:: Problem to work on ::
In the entries below, the word "visualisation" appears on some lines. Copy each of those lines.

:: Records to use ::
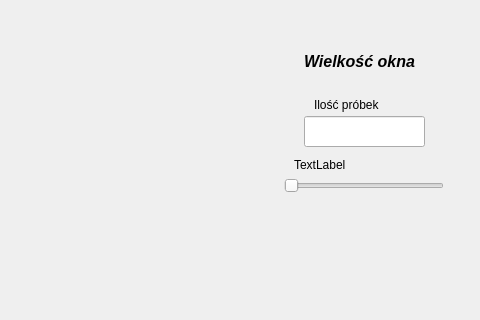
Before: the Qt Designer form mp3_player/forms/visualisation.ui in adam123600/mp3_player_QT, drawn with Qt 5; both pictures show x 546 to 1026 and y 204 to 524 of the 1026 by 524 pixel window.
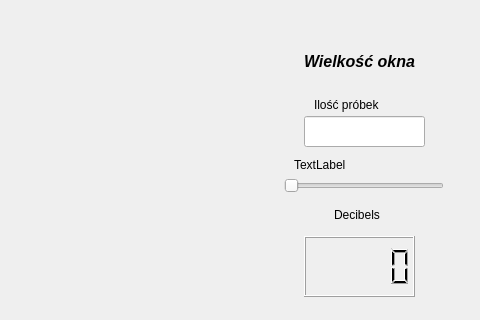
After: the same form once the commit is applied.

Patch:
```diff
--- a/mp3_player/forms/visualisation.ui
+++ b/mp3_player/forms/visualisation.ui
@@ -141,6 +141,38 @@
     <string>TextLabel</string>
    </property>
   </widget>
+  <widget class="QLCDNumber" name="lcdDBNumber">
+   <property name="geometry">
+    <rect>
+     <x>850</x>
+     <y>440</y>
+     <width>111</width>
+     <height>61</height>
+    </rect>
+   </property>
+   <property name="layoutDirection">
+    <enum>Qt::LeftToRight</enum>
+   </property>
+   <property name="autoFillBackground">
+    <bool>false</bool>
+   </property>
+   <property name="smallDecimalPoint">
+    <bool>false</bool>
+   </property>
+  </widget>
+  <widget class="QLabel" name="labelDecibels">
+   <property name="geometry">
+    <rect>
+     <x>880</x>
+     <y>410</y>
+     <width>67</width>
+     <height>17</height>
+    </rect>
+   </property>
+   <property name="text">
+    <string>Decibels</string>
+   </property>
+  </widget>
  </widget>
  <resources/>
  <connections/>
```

:: Answer space ::
Before: the Qt Designer form mp3_player/forms/visualisation.ui in adam123600/mp3_player_QT, drawn with Qt 5; both pictures show x 546 to 1026 and y 204 to 524 of the 1026 by 524 pixel window.
--- a/mp3_player/forms/visualisation.ui
+++ b/mp3_player/forms/visualisation.ui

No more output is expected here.